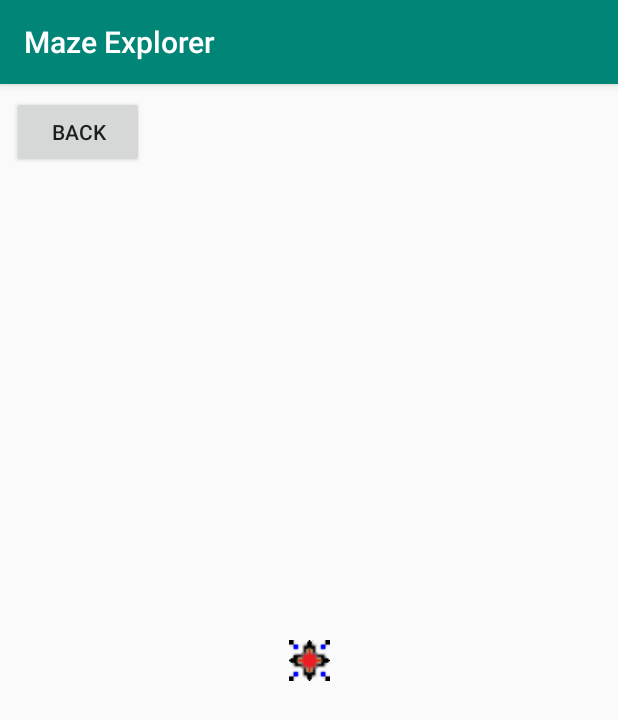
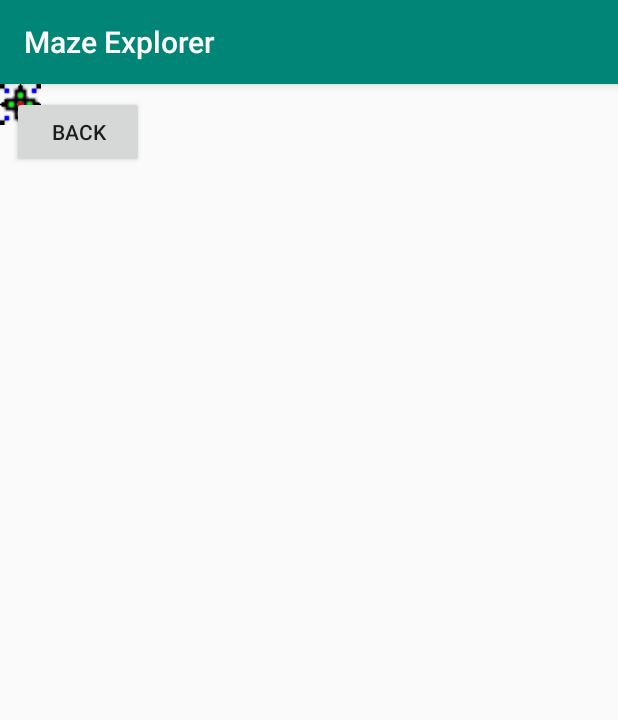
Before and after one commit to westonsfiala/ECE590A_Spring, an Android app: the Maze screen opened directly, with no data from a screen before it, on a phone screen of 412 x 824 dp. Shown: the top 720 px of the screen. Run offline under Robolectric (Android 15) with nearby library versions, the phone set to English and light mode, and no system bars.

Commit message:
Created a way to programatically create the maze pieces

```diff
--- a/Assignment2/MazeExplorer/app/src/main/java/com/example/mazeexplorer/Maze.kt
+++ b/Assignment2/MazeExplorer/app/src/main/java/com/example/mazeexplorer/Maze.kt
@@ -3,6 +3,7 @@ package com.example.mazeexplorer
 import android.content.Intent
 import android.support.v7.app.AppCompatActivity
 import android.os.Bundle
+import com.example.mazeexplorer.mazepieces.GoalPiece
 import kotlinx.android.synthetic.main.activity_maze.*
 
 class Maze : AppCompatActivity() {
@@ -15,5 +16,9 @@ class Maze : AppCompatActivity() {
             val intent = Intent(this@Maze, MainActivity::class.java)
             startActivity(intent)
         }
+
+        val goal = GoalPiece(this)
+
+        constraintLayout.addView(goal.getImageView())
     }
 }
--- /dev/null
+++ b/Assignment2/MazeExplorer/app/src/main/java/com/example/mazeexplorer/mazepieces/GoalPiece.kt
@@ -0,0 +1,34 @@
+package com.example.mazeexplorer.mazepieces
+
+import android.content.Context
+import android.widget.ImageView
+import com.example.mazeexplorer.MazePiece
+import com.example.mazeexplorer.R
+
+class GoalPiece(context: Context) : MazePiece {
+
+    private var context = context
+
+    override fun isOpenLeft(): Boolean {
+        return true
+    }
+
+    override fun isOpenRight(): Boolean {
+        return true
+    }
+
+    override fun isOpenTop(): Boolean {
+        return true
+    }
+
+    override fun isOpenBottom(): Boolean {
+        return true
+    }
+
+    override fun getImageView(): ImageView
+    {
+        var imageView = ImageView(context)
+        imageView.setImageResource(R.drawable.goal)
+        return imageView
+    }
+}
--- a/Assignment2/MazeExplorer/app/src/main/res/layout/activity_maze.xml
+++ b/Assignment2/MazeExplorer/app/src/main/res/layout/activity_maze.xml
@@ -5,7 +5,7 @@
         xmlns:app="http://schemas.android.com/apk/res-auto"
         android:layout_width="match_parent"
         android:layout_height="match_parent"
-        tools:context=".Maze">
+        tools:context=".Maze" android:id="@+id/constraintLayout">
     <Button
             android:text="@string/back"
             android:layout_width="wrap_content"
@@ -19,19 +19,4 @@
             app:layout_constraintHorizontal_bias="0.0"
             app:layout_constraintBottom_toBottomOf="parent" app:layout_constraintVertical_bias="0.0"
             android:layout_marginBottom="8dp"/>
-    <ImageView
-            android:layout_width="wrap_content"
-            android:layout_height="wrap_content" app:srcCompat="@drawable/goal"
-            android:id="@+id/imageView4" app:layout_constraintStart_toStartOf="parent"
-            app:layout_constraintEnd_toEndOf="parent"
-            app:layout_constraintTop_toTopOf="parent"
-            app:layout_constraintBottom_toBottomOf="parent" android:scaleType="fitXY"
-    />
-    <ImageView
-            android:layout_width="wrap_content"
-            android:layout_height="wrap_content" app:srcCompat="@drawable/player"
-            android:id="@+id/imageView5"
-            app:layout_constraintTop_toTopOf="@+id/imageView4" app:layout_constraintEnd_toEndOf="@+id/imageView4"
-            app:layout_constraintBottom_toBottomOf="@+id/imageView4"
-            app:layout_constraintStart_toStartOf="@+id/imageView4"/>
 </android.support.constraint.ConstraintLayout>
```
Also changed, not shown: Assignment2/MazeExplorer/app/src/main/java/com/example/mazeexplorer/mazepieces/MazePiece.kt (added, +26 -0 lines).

Try it -
Each entry above is to be given again exactly, and any image in it is to be dropped.

Answer to the exercise -
Before and after one commit to westonsfiala/ECE590A_Spring, an Android app: the Maze screen opened directly, with no data from a screen before it, on a phone screen of 412 x 824 dp. Shown: the top 720 px of the screen. Run offline under Robolectric (Android 15) with nearby library versions, the phone set to English and light mode, and no system bars.

Commit message:
Created a way to programatically create the maze pieces

```diff
--- a/Assignment2/MazeExplorer/app/src/main/java/com/example/mazeexplorer/Maze.kt
+++ b/Assignment2/MazeExplorer/app/src/main/java/com/example/mazeexplorer/Maze.kt
@@ -3,6 +3,7 @@ package com.example.mazeexplorer
 import android.content.Intent
 import android.support.v7.app.AppCompatActivity
 import android.os.Bundle
+import com.example.mazeexplorer.mazepieces.GoalPiece
 import kotlinx.android.synthetic.main.activity_maze.*
 
 class Maze : AppCompatActivity() {
@@ -15,5 +16,9 @@ class Maze : AppCompatActivity() {
             val intent = Intent(this@Maze, MainActivity::class.java)
             startActivity(intent)
         }
+
+        val goal = GoalPiece(this)
+
+        constraintLayout.addView(goal.getImageView())
     }
 }
--- /dev/null
+++ b/Assignment2/MazeExplorer/app/src/main/java/com/example/mazeexplorer/mazepieces/GoalPiece.kt
@@ -0,0 +1,34 @@
+package com.example.mazeexplorer.mazepieces
+
+import android.content.Context
+import android.widget.ImageView
+import com.example.mazeexplorer.MazePiece
+import com.example.mazeexplorer.R
+
+class GoalPiece(context: Context) : MazePiece {
+
+    private var context = context
+
+    override fun isOpenLeft(): Boolean {
+        return true
+    }
+
+    override fun isOpenRight(): Boolean {
+        return true
+    }
+
+    override fun isOpenTop(): Boolean {
+        return true
+    }
+
+    override fun isOpenBottom(): Boolean {
+        return true
+    }
+
+    override fun getImageView(): ImageView
+    {
+        var imageView = ImageView(context)
+        imageView.setImageResource(R.drawable.goal)
+        return imageView
+    }
+}
--- a/Assignment2/MazeExplorer/app/src/main/res/layout/activity_maze.xml
+++ b/Assignment2/MazeExplorer/app/src/main/res/layout/activity_maze.xml
@@ -5,7 +5,7 @@
         xmlns:app="http://schemas.android.com/apk/res-auto"
         android:layout_width="match_parent"
         android:layout_height="match_parent"
-        tools:context=".Maze">
+        tools:context=".Maze" android:id="@+id/constraintLayout">
     <Button
             android:text="@string/back"
             android:layout_width="wrap_content"
@@ -19,19 +19,4 @@
             app:layout_constraintHorizontal_bias="0.0"
             app:layout_constraintBottom_toBottomOf="parent" app:layout_constraintVertical_bias="0.0"
             android:layout_marginBottom="8dp"/>
-    <ImageView
-            android:layout_width="wrap_content"
-            android:layout_height="wrap_content" app:srcCompat="@drawable/goal"
-            android:id="@+id/imageView4" app:layout_constraintStart_toStartOf="parent"
-            app:layout_constraintEnd_toEndOf="parent"
-            app:layout_constraintTop_toTopOf="parent"
-            app:layout_constraintBottom_toBottomOf="parent" android:scaleType="fitXY"
-    />
-    <ImageView
-            android:layout_width="wrap_content"
-            android:layout_height="wrap_content" app:srcCompat="@drawable/player"
-            android:id="@+id/imageView5"
-            app:layout_constraintTop_toTopOf="@+id/imageView4" app:layout_constraintEnd_toEndOf="@+id/imageView4"
-            app:layout_constraintBottom_toBottomOf="@+id/imageView4"
-            app:layout_constraintStart_toStartOf="@+id/imageView4"/>
 </android.support.constraint.ConstraintLayout>
```
Also changed, not shown: Assignment2/MazeExplorer/app/src/main/java/com/example/mazeexplorer/mazepieces/MazePiece.kt (added, +26 -0 lines).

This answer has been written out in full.